If people have interest I can share my patch so far if that helps address
concerns, but if there is not interest then I'll probably leave my
prototype where it is rather than investing more effort in the proof of


On Sat, Mar 7, 2015 at 5:20 PM, <pgsql-hackers-ow...@postgresql.org> wrote:

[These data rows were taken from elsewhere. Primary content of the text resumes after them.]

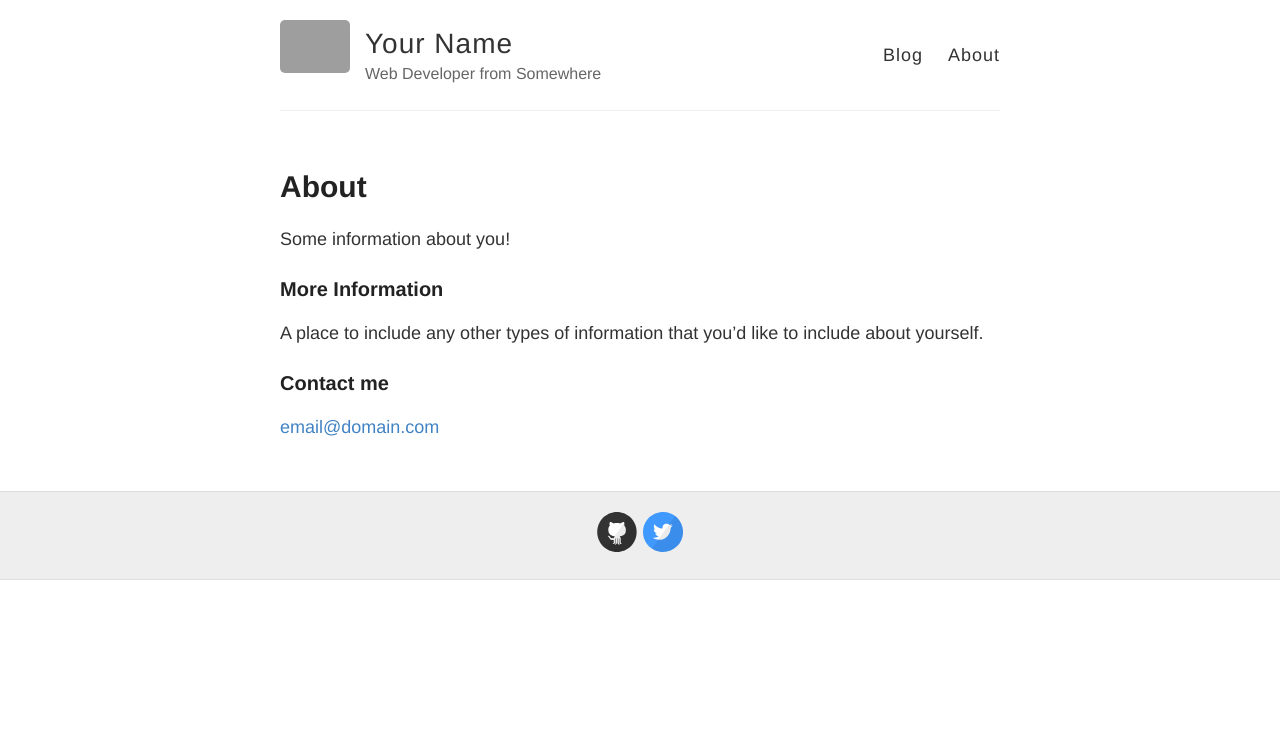
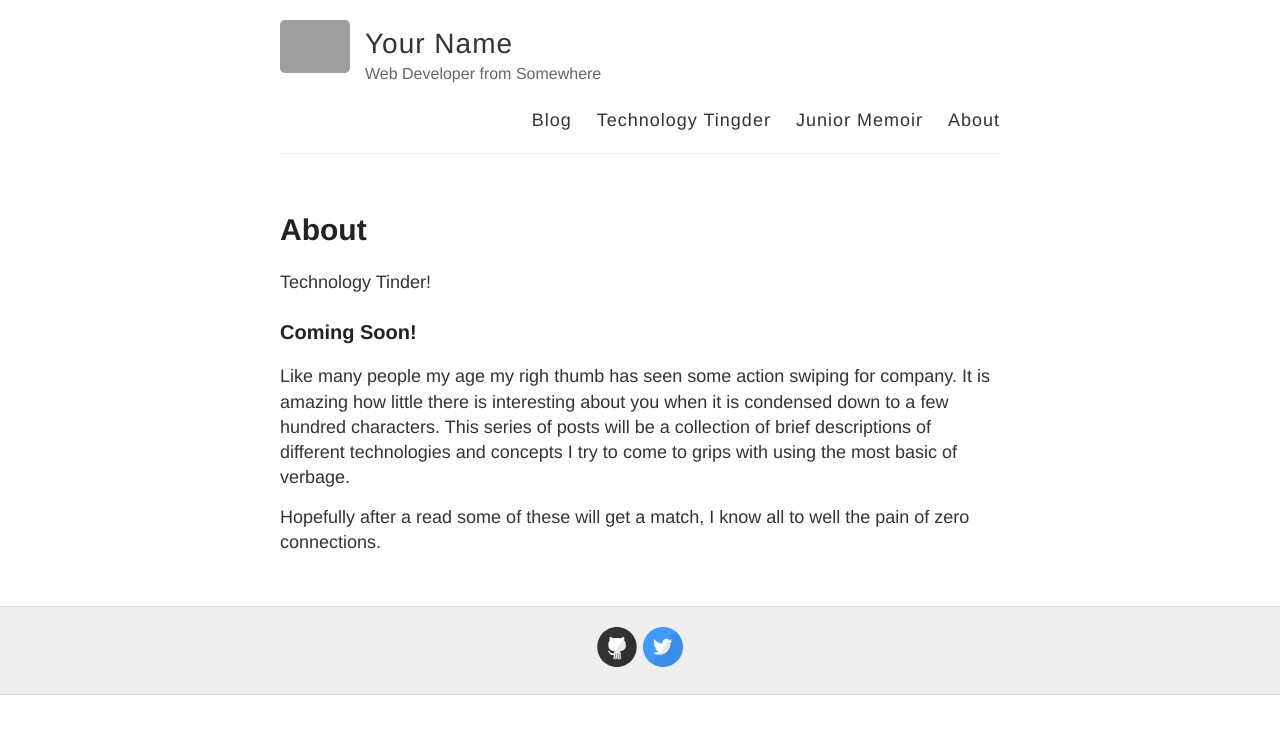
Before and after one commit to JoshuaHall1995/JoshuaHall1995.github.io, a Jekyll site: the page built from technologyTInder.md, in a window 1280 px wide. Shown: the top 734 px of the page. Built offline with Jekyll 4.4.1, drawn with Linux system fonts in a browser that asks for light colours; grey boxes are pictures that could not be loaded.

Commit message:
Add links to other pages

```diff
--- a/_layouts/default.html
+++ b/_layouts/default.html
@@ -28,6 +28,8 @@
 
           <nav>
             <a href="{{ site.baseurl }}/">Blog</a>
+            <a href="{{ site.baseurl }}/technologyTinder">Technology Tingder</a>
+            <a href="{{ site.baseurl }}/juniorMemoir">Junior Memoir</a>
             <a href="{{ site.baseurl }}/about">About</a>
           </nav>
         </header>
--- /dev/null
+++ b/technologyTInder.md
@@ -0,0 +1,14 @@
+---
+layout: page
+title: About
+permalink: /about/
+---
+
+Technology Tinder!
+### Coming Soon!
+
+Like many people my age my righ thumb has seen some action swiping for company. It is amazing how little there is interesting about you
+when it is condensed down to a few hundred characters. This series of posts will be a collection of brief descriptions of different
+technologies and concepts I try to come to grips with using the most basic of verbage.
+
+Hopefully after a read some of these will get a match, I know all to well the pain of zero connections.
```
Also changed, not shown: juniorMemoir.md (added, +14 -0 lines).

> Date: Sat, 7 Mar 2015 23:46:54 +0100
> From: Andres Freund <and...@2ndquadrant.com>
> To: Jim Nasby <jim.na...@bluetreble.com>
> Cc: Stephen Frost <sfr...@snowman.net>, Robert Haas <robertmh...@gmail.com
> >,
>         Tom Lane <t...@sss.pgh.pa.us>, Peter Eisentraut <pete...@gmx.net>,
>         Josh Berkus <j...@agliodbs.com>,
>         "pgsql-hackers@postgresql.org" <pgsql-hackers@postgresql.org>
> Subject: Re: Bootstrap DATA is a pita
> Message-ID: <20150307224654.gc12...@awork2.anarazel.de>
> On 2015-03-07 16:43:15 -0600, Jim Nasby wrote:
> > Semi-related... if we put some special handling in some places for
> bootstrap
> > mode, couldn't most catalog objects be created using SQL, once we got
> > pg_class, pg_attributes and pg_type created? That would theoretically
> allow
> > us to drive much more of initdb with plain SQL (possibly created via
> > pg_dump).
> Several people have now made that suggestion, but I *seriously* doubt
> that we actually want to go there. The overhead of executing SQL
> commands in comparison to the bki stuff is really rather
> noticeable. Doing the majority of the large number of insertions via SQL
> will make initdb noticeably slower. And it's already annoyingly
> slow. Besides make install it's probably the thing I wait most for
> during development.
> That's besides the fact that SQL commands aren't actually that
> comfortably editable in bulk.
> Greetings,
> Andres Freund
> --
>  Andres Freund                     http://www.2ndQuadrant.com/
>  PostgreSQL Development, 24x7 Support, Training & Services

Reply via email to